Marie Cusick is StateImpact Pennsylvania's Harrisburg reporter at WITF. Her work regularly takes her throughout the state covering Marcellus Shale natural gas production. Marie first began reporting on the gas boom in 2011 at WMHT (PBS/NPR) in Albany, New York. A native Pennsylvanian, she was born and raised in Lancaster and holds a degree in political science and French from Lebanon Valley College. In 2014 Marie was honored with a national Edward R. Murrow award for her coverage of Pennsylvania’s natural gas industry.
The state Department of Environmental Protection has scheduled three hearings for the public to weigh in on proposed changes to regulations for the oil and gas industry.
Since 2011, the DEP has been revising its Chapter 78 regulations, which govern drilling. The draft rules have gone through a number of changes. Most recently, after Governor Wolf took office, the department proposed more changes relating to waste management, noise, and stream setbacks.
Dominion Resources' Cove Point terminal in Maryland is currently being converted from an import facility to an export terminal to ship Marcellus Shale gas to Asia.

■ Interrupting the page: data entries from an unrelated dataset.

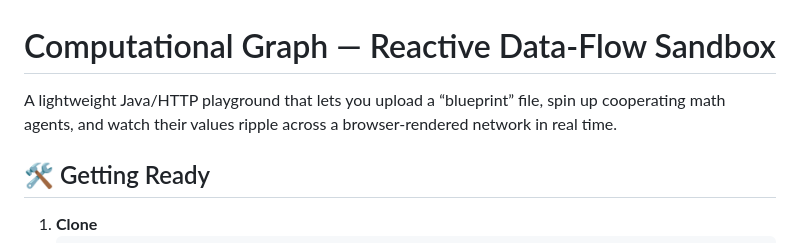
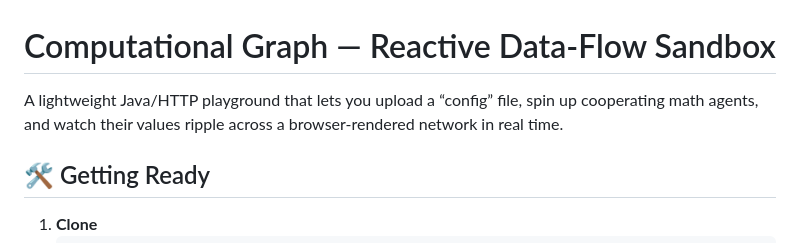
Before and after one commit to Roeyx/advanced-programming-computational-graph, a Markdown page: README.md, the part around the change. Rendered like a GitHub page.

```diff
--- a/README.md
+++ b/README.md
@@ -1,6 +1,6 @@
 # Computational Graph ― Reactive Data-Flow Sandbox
 
-A lightweight Java/HTTP playground that lets you upload a “blueprint” file, spin up cooperating math agents, and watch their values ripple across a browser-rendered network in real time.
+A lightweight Java/HTTP playground that lets you upload a “config” file, spin up cooperating math agents, and watch their values ripple across a browser-rendered network in real time.
 
 ## 🛠 Getting Ready
 
```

Reversing a trend that has lasted more than half a century, the federal government predicts the U.S. will become a net energy exporter within 15 years, as the shale boom increases the production of crude oil and natural gas.

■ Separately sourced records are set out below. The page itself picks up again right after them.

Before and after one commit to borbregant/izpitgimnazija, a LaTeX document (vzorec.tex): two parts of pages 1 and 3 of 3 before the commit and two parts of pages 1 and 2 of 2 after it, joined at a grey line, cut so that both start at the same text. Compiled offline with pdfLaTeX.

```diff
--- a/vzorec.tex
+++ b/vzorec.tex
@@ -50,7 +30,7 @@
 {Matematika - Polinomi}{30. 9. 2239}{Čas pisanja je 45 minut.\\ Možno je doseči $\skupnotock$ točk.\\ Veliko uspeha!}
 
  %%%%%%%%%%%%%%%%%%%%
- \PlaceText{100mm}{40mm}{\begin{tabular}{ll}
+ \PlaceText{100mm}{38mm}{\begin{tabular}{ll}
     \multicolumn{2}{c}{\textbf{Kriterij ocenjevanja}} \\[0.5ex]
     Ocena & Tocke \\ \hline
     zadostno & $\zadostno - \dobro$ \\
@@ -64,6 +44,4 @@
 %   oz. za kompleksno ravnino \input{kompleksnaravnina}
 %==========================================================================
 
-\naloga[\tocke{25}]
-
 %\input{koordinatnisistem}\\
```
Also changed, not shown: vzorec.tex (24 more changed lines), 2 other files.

In its Annual Energy Outlook, the U.S. Energy Information Administration (EIA) says advanced technologies are reshaping the nation’s economy. The outlook includes predictions to 2040 and assumes a business-as-usual trend, with current laws and regulations going unchanged.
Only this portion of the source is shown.